Herald Staff Writer
Kamalini Kumar was 10 or 11 when she first realized she wanted to be a nurse.
Growing up in Bangalore, India, Kamalini was the eldest of five children and often acted as baby sitter to her siblings.
One day, she read a story about Florence Nightingale and told her mother she wanted to be a nurse.
Kamalini, 67, of Clinton, said this caused some disagreement because her father thought she should be a doctor instead.
“I cared more about caring for people because that’s what I did as a child, cared for my siblings,” Kamalini said. “I am in awe of nursing and nurses.”
Kamalini has never regretted going into nursing and feels she has had a wonderful career so far. She received her bachelor’s degree in nursing from Madras University in India. She also has a master of arts in instructional design and technology and a Ph.D. in educational psychology. She is director of Clinical and Professional Development at Mercy Medical Center.
Most of Kamalini’s career has been spent teaching. Her only regret in her career is that she didn’t spend more time as a bed-side nurse. However, Kamalini said she has enjoyed working with other nurses.
“I nurse the nurse. I’m very interested in a nurse’s personal, professional and clinical development,” Kamalini said.
Kamalini met her husband, Surendra Kumar, when she was in Canada doing post-graduate work in the early 1970s. She moved to the United States in 1973 and they are both U.S. citizens. They have a son and daughter and are expecting their first grandchild.
Not long after coming to this country, she and her husband ended up in Clinton. At first, she was not sure if she would enjoy living here, but she said Clinton grows on a person. She said it was a great place to raise her children.
Between 1993 and 1999, she taught a medical career course at Clinton High School to seniors. She also has taught undergraduate programs. At Mercy, Kamalini is responsible for the education of the nurses and medical students. She is in charge of orientation programs, the nurse residency program and a 30-hour preceptor class. She also oversees all of the nursing research. Kamalini also travels as a presenter at national and international conferences.
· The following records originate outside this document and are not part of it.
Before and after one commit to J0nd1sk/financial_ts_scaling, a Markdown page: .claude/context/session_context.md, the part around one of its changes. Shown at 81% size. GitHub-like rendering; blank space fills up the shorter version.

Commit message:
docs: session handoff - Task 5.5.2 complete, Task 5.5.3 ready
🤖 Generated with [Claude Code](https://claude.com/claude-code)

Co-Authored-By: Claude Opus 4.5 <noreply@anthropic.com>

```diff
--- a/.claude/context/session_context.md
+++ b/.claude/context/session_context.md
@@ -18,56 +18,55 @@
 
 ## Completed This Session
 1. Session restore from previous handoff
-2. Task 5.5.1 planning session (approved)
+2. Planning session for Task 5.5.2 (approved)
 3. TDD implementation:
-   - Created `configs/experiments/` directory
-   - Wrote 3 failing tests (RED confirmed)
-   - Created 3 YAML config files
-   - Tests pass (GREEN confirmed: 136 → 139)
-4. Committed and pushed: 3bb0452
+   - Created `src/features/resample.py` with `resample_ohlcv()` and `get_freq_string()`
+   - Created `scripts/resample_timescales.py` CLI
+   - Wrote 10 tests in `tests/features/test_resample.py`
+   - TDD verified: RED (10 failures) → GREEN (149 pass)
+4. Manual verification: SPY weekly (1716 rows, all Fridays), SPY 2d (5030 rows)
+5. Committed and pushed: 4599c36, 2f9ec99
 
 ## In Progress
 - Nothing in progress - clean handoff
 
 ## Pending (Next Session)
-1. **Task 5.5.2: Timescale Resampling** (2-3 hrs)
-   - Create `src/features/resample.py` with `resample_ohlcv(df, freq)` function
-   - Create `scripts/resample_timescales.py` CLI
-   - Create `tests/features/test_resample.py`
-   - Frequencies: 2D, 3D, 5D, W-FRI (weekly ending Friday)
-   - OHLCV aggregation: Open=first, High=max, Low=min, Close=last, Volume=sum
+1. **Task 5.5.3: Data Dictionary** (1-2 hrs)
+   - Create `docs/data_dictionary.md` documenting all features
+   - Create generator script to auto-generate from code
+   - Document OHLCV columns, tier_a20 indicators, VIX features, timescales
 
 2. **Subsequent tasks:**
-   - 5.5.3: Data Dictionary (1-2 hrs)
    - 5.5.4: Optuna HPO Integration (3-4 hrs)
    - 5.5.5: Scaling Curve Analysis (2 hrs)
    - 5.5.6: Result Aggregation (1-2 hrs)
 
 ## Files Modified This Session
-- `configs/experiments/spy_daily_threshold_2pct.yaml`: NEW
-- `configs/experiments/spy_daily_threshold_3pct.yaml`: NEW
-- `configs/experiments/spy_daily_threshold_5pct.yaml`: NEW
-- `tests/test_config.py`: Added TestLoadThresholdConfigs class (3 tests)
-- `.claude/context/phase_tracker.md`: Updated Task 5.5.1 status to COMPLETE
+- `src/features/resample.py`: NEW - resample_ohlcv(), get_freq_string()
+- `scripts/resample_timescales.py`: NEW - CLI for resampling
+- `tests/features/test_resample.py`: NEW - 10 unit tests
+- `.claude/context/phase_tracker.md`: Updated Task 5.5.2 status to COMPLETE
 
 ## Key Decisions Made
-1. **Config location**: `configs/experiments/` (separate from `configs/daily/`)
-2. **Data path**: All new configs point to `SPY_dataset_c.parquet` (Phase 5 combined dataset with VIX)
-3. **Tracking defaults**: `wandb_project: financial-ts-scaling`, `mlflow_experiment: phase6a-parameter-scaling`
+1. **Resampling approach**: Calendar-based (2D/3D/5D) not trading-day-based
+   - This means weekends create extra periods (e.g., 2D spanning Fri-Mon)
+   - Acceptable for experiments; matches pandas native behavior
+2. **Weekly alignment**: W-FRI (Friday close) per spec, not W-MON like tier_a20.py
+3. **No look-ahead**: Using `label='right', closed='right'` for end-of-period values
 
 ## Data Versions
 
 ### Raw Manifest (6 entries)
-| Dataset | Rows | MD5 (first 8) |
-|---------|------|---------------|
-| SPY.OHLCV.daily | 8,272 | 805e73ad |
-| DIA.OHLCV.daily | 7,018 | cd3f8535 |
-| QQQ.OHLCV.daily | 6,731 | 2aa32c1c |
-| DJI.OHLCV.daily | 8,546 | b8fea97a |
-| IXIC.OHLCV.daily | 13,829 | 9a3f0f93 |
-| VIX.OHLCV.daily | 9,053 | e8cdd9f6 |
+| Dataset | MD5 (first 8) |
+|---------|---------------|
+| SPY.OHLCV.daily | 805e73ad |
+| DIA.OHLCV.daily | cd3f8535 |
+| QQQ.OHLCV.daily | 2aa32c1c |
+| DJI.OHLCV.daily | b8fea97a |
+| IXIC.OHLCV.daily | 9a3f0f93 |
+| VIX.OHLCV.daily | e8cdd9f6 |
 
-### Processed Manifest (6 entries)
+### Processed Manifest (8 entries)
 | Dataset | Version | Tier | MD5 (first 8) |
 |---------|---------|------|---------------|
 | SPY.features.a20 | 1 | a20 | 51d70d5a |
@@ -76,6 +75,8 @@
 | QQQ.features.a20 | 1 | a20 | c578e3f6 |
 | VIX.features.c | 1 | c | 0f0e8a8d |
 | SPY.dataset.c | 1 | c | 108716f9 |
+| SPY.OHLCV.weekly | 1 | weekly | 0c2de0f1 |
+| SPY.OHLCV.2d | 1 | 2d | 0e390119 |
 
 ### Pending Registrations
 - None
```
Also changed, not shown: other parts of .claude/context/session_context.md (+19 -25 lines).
“When I look at the nurses here at Mercy Hospital and see the total dedication and the care with which they look after our patients, they work in a very sacred place,” Kamalini said. “They are in a place where people trust them, trust their lives to them.”
In her free time, Kamalini enjoys traveling and is an avid reader. She enjoys watching PBS programming. She also is an active member of the Clinton Evangelical Free Church.